▶ [ABOUT THIS TASK]:
For every line that contains the string "text", pull that line out of the material below.

▶ [MATERIAL TO PROCESS]:
• • • •

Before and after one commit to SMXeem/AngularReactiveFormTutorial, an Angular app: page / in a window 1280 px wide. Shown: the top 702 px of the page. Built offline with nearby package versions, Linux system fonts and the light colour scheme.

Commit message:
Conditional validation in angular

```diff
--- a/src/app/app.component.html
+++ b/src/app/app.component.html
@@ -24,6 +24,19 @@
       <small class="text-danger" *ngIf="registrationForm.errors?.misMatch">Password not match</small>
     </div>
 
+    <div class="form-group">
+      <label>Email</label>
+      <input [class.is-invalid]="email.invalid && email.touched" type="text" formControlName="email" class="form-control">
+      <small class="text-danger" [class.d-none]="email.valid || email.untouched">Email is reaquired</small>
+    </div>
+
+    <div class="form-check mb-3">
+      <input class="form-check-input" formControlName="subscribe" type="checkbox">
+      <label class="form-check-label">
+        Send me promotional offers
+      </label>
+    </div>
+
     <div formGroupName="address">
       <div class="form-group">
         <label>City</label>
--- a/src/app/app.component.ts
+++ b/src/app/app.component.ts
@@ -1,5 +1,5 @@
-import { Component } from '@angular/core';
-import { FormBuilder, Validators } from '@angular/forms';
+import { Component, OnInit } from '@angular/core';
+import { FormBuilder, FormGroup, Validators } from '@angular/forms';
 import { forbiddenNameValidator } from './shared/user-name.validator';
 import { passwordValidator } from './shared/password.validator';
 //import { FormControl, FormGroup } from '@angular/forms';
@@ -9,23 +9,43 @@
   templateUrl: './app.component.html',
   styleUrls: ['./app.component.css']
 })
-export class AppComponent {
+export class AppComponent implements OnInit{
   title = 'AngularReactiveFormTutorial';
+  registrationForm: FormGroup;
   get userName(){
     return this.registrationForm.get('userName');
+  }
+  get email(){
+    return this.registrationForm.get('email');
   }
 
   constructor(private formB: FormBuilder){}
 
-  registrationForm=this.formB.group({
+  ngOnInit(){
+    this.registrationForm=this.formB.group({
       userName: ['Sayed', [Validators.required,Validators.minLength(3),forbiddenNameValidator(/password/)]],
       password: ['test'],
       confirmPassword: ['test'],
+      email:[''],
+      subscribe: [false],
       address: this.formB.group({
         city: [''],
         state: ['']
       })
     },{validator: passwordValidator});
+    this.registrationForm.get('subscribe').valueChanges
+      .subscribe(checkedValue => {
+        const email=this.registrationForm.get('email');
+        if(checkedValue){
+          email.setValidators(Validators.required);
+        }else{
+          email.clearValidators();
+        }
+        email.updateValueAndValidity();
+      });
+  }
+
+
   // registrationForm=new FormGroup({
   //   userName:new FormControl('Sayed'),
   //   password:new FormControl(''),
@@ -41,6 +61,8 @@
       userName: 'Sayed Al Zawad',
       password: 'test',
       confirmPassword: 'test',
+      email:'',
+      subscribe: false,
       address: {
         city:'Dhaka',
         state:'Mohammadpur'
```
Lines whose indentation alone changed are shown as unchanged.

• • • •

▶ [EXERCISE SOLUTION]:
       <small class="text-danger" *ngIf="registrationForm.errors?.misMatch">Password not match</small>
+      <input [class.is-invalid]="email.invalid && email.touched" type="text" formControlName="email" class="form-control">
+      <small class="text-danger" [class.d-none]="email.valid || email.untouched">Email is reaquired</small>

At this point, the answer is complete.